The venture is based around the House of Elrick estate in the lowlands of Aberdeenshire, with the house built at the height of the Scottish Enlightenment period in 1720.
The gin claims to be the only one in Scotland to use water from Loch Ness, and includes Jacobite rose petals from the plant gifted to the estate by Bonnie Prince Charlie.
The firm says the property has hosted “lively discussions from some of the most respected creative, philosophical and scientific minds of the time”.
Ingram has now quit his career in the oil and gas sector – having working for firms including Cairn Energy, BP and Shell – and was previously a quantity surveyor.
House of Elrick’s range of gins is stocked by the likes of Selfridges, Fortnum & Mason, and Duty Free, which is its biggest customer in the UK.
As for the on-trade, it is stocked by the likes of Borough in Edinburgh.
He has just obtained his licence to export to the US, “which will be a big push for this year”. Now, Denmark is its biggest export customer, with Ingram also flagging Sweden and Russia, while China is “bubbling away” this year.
In its first 12 months it sold 12,500 bottles, the second 25,000 – exceeding the targets for both years – and is forecasting up to 45,000 this year.
“Going into next year, given that I’m going into America… that should potentially increase ten-fold,” said Ingram.
He dismisses the idea that the gin market could be peaking, instead expecting a move towards brand loyalty in a crowded market. The Wine and Spirit Trade Association (WSTA) said last month that in 2018, Brits bought more than 73 million bottles of gin, breaking all previous records.
It also said there are 361 distilleries making spirits in the UK, including 160 in Scotland.
Ingram also expects a move towards flavoured gins this year, a market WSTA said in 2018 saw “whopping” 751 per cent year-on-year growth.
In addition to Elrick’s classic gin there is a Navy Strength version, plus Old Tom (which is sweeter than London Dry) in original and coconut.
The latter is going into Lidl next month, while Ingram is mulling other products with flavours sourced from the estate’s walled garden.

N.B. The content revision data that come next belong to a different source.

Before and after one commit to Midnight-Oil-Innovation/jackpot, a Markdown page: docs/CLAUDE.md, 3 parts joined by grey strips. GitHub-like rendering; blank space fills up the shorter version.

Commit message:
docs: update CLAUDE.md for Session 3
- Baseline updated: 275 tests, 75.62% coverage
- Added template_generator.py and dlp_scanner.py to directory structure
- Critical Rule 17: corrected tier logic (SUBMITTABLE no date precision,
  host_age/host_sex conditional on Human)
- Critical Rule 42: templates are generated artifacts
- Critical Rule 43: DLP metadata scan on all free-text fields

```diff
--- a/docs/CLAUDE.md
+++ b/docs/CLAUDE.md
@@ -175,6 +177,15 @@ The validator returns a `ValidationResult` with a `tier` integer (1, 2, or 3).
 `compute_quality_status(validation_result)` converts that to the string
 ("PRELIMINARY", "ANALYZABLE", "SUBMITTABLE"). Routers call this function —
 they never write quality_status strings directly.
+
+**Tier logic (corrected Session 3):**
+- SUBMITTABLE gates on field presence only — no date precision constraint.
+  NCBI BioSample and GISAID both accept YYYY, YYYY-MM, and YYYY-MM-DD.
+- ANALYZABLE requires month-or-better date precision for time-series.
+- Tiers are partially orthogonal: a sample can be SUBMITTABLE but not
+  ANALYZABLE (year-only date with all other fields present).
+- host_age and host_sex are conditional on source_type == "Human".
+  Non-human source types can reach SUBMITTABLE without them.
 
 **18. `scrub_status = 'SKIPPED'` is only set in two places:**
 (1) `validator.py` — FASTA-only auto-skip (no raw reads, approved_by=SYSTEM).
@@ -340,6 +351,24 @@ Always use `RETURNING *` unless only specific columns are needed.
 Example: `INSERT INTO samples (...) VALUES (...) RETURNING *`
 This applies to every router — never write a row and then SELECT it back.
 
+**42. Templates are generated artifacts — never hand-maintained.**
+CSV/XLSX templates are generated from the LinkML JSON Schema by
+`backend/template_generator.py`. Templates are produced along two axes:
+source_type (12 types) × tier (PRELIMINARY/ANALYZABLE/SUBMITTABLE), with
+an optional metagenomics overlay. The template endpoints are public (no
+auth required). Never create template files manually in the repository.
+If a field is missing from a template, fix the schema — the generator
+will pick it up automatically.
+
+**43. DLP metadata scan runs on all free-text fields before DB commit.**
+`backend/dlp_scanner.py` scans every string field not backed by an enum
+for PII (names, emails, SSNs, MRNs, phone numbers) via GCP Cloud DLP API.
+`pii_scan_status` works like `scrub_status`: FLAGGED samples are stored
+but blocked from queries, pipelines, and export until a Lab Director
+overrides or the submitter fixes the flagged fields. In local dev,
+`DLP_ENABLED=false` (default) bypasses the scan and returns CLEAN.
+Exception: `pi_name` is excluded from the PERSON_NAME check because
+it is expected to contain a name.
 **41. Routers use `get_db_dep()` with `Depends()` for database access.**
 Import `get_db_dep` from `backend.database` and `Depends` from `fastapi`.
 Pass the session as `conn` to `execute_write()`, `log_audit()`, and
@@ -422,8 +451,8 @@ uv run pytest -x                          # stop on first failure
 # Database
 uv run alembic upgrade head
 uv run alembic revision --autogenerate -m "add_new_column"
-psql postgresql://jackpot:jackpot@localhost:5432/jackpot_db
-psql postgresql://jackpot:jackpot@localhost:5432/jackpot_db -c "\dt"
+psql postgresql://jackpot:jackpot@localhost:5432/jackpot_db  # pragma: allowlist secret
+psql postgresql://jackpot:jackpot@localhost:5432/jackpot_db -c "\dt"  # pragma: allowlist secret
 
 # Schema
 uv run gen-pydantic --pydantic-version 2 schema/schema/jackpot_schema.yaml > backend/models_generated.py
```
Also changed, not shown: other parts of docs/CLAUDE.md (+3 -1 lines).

He believes he would need say, two to six staff should growth exceed expectations, and he is converting the house into a wedding venue with 12 bedrooms, each themed with one of the gin’s botanicals, serving as a “unique” destination venue in Aberdeen. A restaurant is also planned further down the line.